This is one of the two ribs you have to cut through, the cut off wheel does a great job here.


Once you’ve gone all the way around and cut both ends of the ribs off you get this:
Those little ribs are a whole lot weaker than the new tailgate lid panel, you can see that there is not much structure to the inner tailgate lid in stock form. With the new lid bolted in place your tailgate surface is much more sturdy.


You’ve made a mess at this point, vacuum out the dust:


Side note:
Anytime I’m putting in a tailgate lid, before I put the sound mat in place, I take the opportunity to put a tiny bit of ATF in the folded over pinch weld all along the bottom of the gate. This is a major moisture trap and even in dry climates the tailgates all start to rot out before the rest of the truck in this location (just take a look at any 60 series). The ATF is a very fine fluid that gets into incredibly tight spaces (actually penetrates the folded layers of metal) and it will also wick up against gravity. Perfect for preventative rust-proofing.


After that, I set Matt to the sound mat install, he did a pretty nice job:


Then we set about bolting the lid in place.

You can see the bits and parts in the top of this pic, note the loctite, very important, not only to keep all the hardware in place, but also since the hardware is 18-8 stainless. It has good corrosion resistance and is much more cost effective than 316 hardware, but it will tend to gaul up if you crank down on it. The loctite provides a protective film to help prevent the friction that causes gauling, then, once it cures, it helps keep the lock nuts in place, the tailgate sees a LOT of vibration.

Also on the box are the 5/32 allen key, an 11mm gear wrench (since I only have metric gear wrenches) and a 7/16s socket for the few nuts that are hard to get to with the gear wrench.

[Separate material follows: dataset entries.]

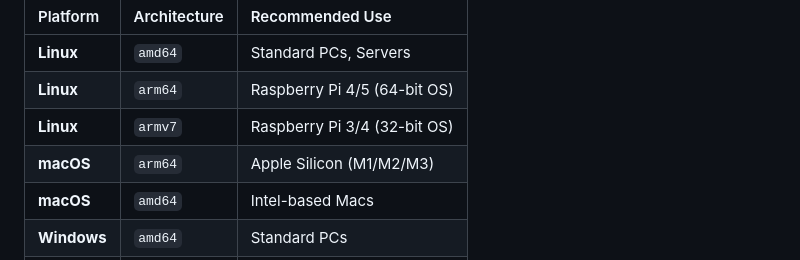
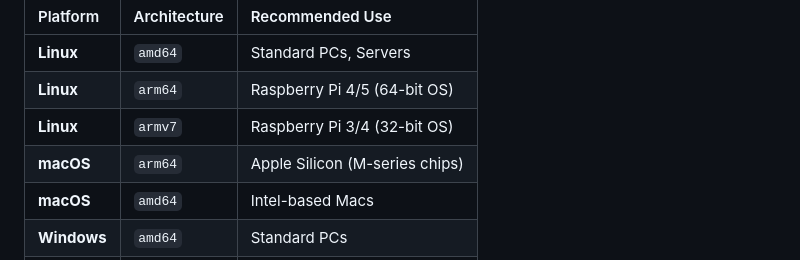
Before and after one commit to trez-zert/tui-timer, a Markdown page: README.md, the part around the change. Rendered like a GitHub page.

Commit message:
Docs: Update macOS Apple Silicon description to M-series

```diff
--- a/README.md
+++ b/README.md
@@ -53,7 +53,7 @@ See [CHANGELOG.md](./CHANGELOG.md) for a full history of changes.
 | **Linux** | `amd64` | Standard PCs, Servers |
 | **Linux** | `arm64` | Raspberry Pi 4/5 (64-bit OS) |
 | **Linux** | `armv7` | Raspberry Pi 3/4 (32-bit OS) |
-| **macOS** | `arm64` | Apple Silicon (M1/M2/M3) |
+| **macOS** | `arm64` | Apple Silicon (M-series chips) |
 | **macOS** | `amd64` | Intel-based Macs |
 | **Windows** | `amd64` | Standard PCs |
 | **Windows** | `arm64` | Windows on ARM devices |
```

And all buttoned up:

A couple of my customers have also made their own install videos, you can check them out here:
YouTube Videos